Methods: From 1990 to 1995, 1376 adult patients were registered for a first lung (n = 1006) or heart-lung (n = 370) transplantation in Eurotransplant. All patients were followed for at least 1 year. For each type of end-stage lung disease (cystic fibrosis, pulmonary fibrosis, emphysema, pulmonary hypertension, congenital heart disease, and other), chances of transplantation, of death on the waiting list, and of removal for other reasons, 1 year after listing, were calculated with the competing risks method. A multivariate Cox regression model was used to assess the influence of the type of end-stage lung disease on the waiting list outflow among other prognostic variables.

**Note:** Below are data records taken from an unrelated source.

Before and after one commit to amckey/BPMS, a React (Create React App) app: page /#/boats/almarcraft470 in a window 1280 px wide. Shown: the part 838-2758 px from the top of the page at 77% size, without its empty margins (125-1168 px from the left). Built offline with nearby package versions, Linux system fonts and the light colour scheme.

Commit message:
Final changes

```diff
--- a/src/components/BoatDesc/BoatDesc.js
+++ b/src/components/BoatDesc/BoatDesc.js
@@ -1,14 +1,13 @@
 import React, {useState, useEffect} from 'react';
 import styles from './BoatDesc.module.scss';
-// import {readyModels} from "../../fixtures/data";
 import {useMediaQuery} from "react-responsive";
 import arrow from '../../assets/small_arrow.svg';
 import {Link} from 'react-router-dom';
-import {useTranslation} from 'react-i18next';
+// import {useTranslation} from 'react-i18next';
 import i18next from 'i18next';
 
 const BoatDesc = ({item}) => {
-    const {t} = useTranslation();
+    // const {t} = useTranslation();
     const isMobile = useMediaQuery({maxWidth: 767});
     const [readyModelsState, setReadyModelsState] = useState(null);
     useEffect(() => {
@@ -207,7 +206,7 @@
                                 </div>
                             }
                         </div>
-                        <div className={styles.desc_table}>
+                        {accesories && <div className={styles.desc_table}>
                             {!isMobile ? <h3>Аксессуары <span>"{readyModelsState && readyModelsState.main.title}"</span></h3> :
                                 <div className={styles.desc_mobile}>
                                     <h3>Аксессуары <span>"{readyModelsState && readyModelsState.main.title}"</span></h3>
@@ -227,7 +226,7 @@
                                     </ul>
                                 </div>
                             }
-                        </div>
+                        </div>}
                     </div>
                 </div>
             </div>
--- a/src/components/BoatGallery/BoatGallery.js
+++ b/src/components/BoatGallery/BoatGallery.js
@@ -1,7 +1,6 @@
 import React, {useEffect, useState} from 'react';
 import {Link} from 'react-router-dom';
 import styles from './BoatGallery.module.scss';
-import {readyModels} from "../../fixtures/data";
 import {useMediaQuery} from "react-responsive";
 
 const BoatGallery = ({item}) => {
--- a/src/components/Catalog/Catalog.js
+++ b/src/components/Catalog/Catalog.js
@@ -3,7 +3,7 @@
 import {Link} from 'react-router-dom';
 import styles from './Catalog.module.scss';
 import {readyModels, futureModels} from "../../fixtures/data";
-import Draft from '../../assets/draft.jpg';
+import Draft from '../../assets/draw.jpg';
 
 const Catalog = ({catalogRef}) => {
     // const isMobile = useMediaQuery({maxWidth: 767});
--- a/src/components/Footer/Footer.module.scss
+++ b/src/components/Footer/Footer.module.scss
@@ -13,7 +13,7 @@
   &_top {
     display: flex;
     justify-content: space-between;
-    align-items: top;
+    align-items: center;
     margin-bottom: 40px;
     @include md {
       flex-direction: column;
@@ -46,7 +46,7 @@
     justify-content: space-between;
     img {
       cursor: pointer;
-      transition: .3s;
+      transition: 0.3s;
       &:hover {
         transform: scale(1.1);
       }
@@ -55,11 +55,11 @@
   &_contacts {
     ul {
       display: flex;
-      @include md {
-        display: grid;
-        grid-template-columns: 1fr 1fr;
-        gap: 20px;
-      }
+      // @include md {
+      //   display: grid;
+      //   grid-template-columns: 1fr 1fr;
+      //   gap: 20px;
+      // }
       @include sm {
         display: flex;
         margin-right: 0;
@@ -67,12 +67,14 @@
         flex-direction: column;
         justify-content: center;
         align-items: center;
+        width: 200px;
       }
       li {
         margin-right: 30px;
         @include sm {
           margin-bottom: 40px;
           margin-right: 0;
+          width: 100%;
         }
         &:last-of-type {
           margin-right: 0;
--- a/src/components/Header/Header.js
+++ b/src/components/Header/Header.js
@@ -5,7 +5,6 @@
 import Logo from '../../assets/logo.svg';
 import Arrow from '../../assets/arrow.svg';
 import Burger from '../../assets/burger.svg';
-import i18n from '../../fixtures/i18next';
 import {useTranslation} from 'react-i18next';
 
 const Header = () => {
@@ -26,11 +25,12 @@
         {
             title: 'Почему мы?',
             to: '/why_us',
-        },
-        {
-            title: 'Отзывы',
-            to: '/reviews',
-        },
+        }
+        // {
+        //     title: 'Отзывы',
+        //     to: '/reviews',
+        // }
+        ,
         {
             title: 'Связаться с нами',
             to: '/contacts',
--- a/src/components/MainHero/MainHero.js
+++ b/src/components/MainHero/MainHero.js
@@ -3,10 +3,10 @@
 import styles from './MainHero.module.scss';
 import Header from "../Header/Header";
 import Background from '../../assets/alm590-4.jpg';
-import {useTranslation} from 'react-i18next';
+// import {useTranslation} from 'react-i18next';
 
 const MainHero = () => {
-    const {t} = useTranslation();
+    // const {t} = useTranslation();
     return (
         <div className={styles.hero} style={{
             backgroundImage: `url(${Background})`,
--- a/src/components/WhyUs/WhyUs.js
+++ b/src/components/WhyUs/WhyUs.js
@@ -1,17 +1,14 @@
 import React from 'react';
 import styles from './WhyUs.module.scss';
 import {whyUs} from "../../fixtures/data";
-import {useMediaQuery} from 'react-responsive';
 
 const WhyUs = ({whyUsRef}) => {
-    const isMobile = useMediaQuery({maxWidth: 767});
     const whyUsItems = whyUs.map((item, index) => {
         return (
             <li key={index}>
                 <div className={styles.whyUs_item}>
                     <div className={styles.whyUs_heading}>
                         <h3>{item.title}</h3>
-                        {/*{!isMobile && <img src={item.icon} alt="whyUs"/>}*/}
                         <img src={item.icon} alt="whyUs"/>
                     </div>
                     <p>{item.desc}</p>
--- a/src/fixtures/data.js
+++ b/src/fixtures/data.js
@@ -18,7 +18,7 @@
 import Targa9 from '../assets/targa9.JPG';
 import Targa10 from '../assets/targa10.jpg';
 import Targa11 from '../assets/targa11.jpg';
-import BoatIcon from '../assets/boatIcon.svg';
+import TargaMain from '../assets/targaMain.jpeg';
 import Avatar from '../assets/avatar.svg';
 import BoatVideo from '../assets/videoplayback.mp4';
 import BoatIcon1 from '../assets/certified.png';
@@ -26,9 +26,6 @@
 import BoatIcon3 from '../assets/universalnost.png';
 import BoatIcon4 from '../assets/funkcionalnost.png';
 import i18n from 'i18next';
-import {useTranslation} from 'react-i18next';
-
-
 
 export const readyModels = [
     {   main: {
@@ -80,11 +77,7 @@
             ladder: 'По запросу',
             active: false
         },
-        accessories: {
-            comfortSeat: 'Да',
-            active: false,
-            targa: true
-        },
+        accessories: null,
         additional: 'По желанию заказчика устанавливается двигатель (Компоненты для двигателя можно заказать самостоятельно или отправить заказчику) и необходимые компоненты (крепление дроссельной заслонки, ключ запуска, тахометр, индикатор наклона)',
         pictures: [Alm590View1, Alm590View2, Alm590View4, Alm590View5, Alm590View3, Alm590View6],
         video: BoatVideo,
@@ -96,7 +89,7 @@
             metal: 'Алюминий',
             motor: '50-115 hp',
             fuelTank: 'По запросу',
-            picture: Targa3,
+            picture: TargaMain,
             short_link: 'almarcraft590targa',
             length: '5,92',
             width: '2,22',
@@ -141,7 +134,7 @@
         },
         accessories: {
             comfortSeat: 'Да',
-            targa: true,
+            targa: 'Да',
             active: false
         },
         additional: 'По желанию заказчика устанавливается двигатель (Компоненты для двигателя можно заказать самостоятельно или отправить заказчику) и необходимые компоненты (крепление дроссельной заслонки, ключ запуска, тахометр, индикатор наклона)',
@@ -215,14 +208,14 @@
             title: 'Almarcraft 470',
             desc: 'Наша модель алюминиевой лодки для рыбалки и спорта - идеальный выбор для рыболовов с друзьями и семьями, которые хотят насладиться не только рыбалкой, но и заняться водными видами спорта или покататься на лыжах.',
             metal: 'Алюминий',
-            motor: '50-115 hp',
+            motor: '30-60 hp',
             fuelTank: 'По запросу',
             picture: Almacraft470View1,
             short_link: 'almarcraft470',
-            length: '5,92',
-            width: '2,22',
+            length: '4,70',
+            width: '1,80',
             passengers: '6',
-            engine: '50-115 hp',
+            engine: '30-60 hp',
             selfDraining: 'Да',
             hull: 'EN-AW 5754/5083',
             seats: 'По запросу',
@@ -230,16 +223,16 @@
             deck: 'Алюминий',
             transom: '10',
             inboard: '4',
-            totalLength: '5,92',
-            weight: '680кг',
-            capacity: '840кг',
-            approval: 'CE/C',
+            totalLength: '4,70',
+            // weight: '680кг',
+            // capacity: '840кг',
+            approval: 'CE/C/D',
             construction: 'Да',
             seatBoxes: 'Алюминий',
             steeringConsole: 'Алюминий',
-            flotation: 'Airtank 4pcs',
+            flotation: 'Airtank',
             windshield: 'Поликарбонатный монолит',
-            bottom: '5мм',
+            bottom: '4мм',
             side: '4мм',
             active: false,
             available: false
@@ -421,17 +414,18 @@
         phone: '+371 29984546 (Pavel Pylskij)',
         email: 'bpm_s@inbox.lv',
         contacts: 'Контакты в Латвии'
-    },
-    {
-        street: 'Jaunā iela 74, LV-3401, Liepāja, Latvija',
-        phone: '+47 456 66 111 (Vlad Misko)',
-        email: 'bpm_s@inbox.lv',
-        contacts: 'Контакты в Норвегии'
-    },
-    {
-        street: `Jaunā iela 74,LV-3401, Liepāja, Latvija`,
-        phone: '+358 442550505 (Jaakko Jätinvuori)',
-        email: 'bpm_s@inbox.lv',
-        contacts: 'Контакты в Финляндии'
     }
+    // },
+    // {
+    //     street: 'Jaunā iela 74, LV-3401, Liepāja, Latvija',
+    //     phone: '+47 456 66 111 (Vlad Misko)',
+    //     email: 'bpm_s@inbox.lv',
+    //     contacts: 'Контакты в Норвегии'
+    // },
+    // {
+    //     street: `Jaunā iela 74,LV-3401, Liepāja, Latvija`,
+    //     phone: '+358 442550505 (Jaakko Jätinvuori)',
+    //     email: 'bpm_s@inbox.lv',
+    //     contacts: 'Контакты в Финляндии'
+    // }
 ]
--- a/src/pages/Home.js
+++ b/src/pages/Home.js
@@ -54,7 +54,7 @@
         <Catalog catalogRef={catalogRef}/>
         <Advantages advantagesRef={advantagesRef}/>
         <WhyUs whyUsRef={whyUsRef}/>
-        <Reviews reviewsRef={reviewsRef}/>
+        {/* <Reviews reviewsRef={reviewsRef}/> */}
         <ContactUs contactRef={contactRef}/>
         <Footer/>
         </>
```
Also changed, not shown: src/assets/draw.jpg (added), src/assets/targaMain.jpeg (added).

Results: Lung transplant candidates with emphysema and with pulmonary fibrosis had the highest chance of a transplant; however, patients with pulmonary fibrosis had also the highest probability of dying while waiting, while the emphysema patients and those with the type "other" had the lowest probability. In the multivariate analysis, the type of end-stage lung disease appeared as an independent prognostic factor for both outcomes. Compared to the patients with cystic fibrosis (reference group), only patients with pulmonary fibrosis had a significantly higher chance of a transplant (RR = 1.50); the lowest chance of death for the emphysema and the "other" patients was confirmed (RR = 0.53 and RR = 0.51, respectively). Recipient size, ABO blood group, country and epoch of listing also had a significant impact on the transplant chance, while country of listing and recipient age were the other factors independently influencing the chance of dying on the waiting list. On the heart-lung waiting list, the type of end-stage lung disease solely affected the chance of death prior to transplant. Compared with cystic fibrosis, pulmonary fibrosis had a significantly higher risk (RR = 2.93), closely followed by pulmonary hypertension (RR = 2.57). Factors crucial for the chance of a heart-lung transplant were recipient size, ABO blood group and country of listing.
Conclusions: The type of end-stage lung disease is a distinctive factor for predicting survival on the lung and heart-lung transplant waiting list, and should be taken into account whenever assessing waiting list outcomes. When developing lung allocation schemes, it is medically justified to incorporate the type of end-stage lung disease.